Instructions to follow: Every entry is to be printed again precisely as given.

Materials provided:
::::::::::

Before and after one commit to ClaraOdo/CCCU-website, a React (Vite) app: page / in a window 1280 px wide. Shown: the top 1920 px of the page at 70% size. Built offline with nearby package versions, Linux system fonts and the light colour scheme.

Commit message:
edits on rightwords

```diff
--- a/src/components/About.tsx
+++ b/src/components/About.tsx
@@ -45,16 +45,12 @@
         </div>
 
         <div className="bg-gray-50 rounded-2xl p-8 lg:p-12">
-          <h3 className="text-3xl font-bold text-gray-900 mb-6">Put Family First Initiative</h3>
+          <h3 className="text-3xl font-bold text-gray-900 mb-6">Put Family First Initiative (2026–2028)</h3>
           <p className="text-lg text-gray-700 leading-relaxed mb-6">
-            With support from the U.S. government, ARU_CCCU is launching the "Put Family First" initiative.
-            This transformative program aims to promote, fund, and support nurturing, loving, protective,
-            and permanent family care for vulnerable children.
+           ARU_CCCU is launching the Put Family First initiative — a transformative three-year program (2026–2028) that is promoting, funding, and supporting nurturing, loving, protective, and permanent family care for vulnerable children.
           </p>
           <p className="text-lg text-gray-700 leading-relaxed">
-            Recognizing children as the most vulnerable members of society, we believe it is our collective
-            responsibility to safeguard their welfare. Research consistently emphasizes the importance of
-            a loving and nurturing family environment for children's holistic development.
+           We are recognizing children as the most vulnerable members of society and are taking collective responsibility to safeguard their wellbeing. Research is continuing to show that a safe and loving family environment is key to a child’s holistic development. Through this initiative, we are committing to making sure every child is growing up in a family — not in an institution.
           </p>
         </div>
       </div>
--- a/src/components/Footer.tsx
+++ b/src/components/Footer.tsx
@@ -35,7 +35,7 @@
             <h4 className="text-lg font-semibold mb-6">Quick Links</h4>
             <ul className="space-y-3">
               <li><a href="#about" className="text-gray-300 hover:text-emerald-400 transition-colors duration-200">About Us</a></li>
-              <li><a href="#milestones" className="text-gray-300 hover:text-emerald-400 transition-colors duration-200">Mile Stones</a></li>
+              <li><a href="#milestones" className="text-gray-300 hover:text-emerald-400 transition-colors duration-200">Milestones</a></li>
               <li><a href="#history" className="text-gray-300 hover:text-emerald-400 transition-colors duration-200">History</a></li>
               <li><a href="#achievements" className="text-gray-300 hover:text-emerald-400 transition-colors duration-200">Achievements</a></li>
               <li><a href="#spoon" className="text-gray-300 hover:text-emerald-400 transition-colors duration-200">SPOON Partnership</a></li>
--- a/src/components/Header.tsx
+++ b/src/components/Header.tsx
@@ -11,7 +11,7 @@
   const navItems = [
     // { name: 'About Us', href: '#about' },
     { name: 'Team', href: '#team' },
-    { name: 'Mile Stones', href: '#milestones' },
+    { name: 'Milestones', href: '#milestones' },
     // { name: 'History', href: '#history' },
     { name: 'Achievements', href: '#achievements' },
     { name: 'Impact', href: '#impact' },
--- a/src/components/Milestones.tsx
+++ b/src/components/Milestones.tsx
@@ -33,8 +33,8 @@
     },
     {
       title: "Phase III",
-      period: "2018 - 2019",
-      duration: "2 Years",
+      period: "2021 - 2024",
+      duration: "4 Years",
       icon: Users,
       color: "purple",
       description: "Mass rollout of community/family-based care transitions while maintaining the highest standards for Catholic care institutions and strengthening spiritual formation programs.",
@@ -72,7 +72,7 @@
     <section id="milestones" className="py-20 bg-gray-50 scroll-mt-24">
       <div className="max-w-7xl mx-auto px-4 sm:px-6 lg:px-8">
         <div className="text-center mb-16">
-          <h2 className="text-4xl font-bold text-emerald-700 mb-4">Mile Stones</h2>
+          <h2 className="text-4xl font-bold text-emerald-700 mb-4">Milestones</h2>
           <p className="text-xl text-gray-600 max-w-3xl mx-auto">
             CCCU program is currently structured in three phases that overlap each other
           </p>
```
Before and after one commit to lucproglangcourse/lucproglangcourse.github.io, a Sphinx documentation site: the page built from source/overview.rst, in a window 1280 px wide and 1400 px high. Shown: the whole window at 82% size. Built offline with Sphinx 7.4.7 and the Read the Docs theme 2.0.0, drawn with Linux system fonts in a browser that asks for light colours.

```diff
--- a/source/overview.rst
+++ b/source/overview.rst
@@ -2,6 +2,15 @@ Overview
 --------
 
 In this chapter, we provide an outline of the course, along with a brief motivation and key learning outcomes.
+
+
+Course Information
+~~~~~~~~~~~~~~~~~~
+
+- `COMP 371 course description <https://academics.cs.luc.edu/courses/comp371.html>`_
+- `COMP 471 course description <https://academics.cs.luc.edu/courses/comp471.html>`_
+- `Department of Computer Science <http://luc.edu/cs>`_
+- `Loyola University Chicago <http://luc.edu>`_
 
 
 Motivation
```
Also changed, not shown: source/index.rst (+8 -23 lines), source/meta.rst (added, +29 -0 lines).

::::::::::

Response to the exercise:
Before and after one commit to ClaraOdo/CCCU-website, a React (Vite) app: page / in a window 1280 px wide. Shown: the top 1920 px of the page at 70% size. Built offline with nearby package versions, Linux system fonts and the light colour scheme.

Commit message:
edits on rightwords

```diff
--- a/src/components/About.tsx
+++ b/src/components/About.tsx
@@ -45,16 +45,12 @@
         </div>
 
         <div className="bg-gray-50 rounded-2xl p-8 lg:p-12">
-          <h3 className="text-3xl font-bold text-gray-900 mb-6">Put Family First Initiative</h3>
+          <h3 className="text-3xl font-bold text-gray-900 mb-6">Put Family First Initiative (2026–2028)</h3>
           <p className="text-lg text-gray-700 leading-relaxed mb-6">
-            With support from the U.S. government, ARU_CCCU is launching the "Put Family First" initiative.
-            This transformative program aims to promote, fund, and support nurturing, loving, protective,
-            and permanent family care for vulnerable children.
+           ARU_CCCU is launching the Put Family First initiative — a transformative three-year program (2026–2028) that is promoting, funding, and supporting nurturing, loving, protective, and permanent family care for vulnerable children.
           </p>
           <p className="text-lg text-gray-700 leading-relaxed">
-            Recognizing children as the most vulnerable members of society, we believe it is our collective
-            responsibility to safeguard their welfare. Research consistently emphasizes the importance of
-            a loving and nurturing family environment for children's holistic development.
+           We are recognizing children as the most vulnerable members of society and are taking collective responsibility to safeguard their wellbeing. Research is continuing to show that a safe and loving family environment is key to a child’s holistic development. Through this initiative, we are committing to making sure every child is growing up in a family — not in an institution.
           </p>
         </div>
       </div>
--- a/src/components/Footer.tsx
+++ b/src/components/Footer.tsx
@@ -35,7 +35,7 @@
             <h4 className="text-lg font-semibold mb-6">Quick Links</h4>
             <ul className="space-y-3">
               <li><a href="#about" className="text-gray-300 hover:text-emerald-400 transition-colors duration-200">About Us</a></li>
-              <li><a href="#milestones" className="text-gray-300 hover:text-emerald-400 transition-colors duration-200">Mile Stones</a></li>
+              <li><a href="#milestones" className="text-gray-300 hover:text-emerald-400 transition-colors duration-200">Milestones</a></li>
               <li><a href="#history" className="text-gray-300 hover:text-emerald-400 transition-colors duration-200">History</a></li>
               <li><a href="#achievements" className="text-gray-300 hover:text-emerald-400 transition-colors duration-200">Achievements</a></li>
               <li><a href="#spoon" className="text-gray-300 hover:text-emerald-400 transition-colors duration-200">SPOON Partnership</a></li>
--- a/src/components/Header.tsx
+++ b/src/components/Header.tsx
@@ -11,7 +11,7 @@
   const navItems = [
     // { name: 'About Us', href: '#about' },
     { name: 'Team', href: '#team' },
-    { name: 'Mile Stones', href: '#milestones' },
+    { name: 'Milestones', href: '#milestones' },
     // { name: 'History', href: '#history' },
     { name: 'Achievements', href: '#achievements' },
     { name: 'Impact', href: '#impact' },
--- a/src/components/Milestones.tsx
+++ b/src/components/Milestones.tsx
@@ -33,8 +33,8 @@
     },
     {
       title: "Phase III",
-      period: "2018 - 2019",
-      duration: "2 Years",
+      period: "2021 - 2024",
+      duration: "4 Years",
       icon: Users,
       color: "purple",
       description: "Mass rollout of community/family-based care transitions while maintaining the highest standards for Catholic care institutions and strengthening spiritual formation programs.",
@@ -72,7 +72,7 @@
     <section id="milestones" className="py-20 bg-gray-50 scroll-mt-24">
       <div className="max-w-7xl mx-auto px-4 sm:px-6 lg:px-8">
         <div className="text-center mb-16">
-          <h2 className="text-4xl font-bold text-emerald-700 mb-4">Mile Stones</h2>
+          <h2 className="text-4xl font-bold text-emerald-700 mb-4">Milestones</h2>
           <p className="text-xl text-gray-600 max-w-3xl mx-auto">
             CCCU program is currently structured in three phases that overlap each other
           </p>
```
Before and after one commit to lucproglangcourse/lucproglangcourse.github.io, a Sphinx documentation site: the page built from source/overview.rst, in a window 1280 px wide and 1400 px high. Shown: the whole window at 82% size. Built offline with Sphinx 7.4.7 and the Read the Docs theme 2.0.0, drawn with Linux system fonts in a browser that asks for light colours.

```diff
--- a/source/overview.rst
+++ b/source/overview.rst
@@ -2,6 +2,15 @@ Overview
 --------
 
 In this chapter, we provide an outline of the course, along with a brief motivation and key learning outcomes.
+
+
+Course Information
+~~~~~~~~~~~~~~~~~~
+
+- `COMP 371 course description <https://academics.cs.luc.edu/courses/comp371.html>`_
+- `COMP 471 course description <https://academics.cs.luc.edu/courses/comp471.html>`_
+- `Department of Computer Science <http://luc.edu/cs>`_
+- `Loyola University Chicago <http://luc.edu>`_
 
 
 Motivation
```
Also changed, not shown: source/index.rst (+8 -23 lines), source/meta.rst (added, +29 -0 lines).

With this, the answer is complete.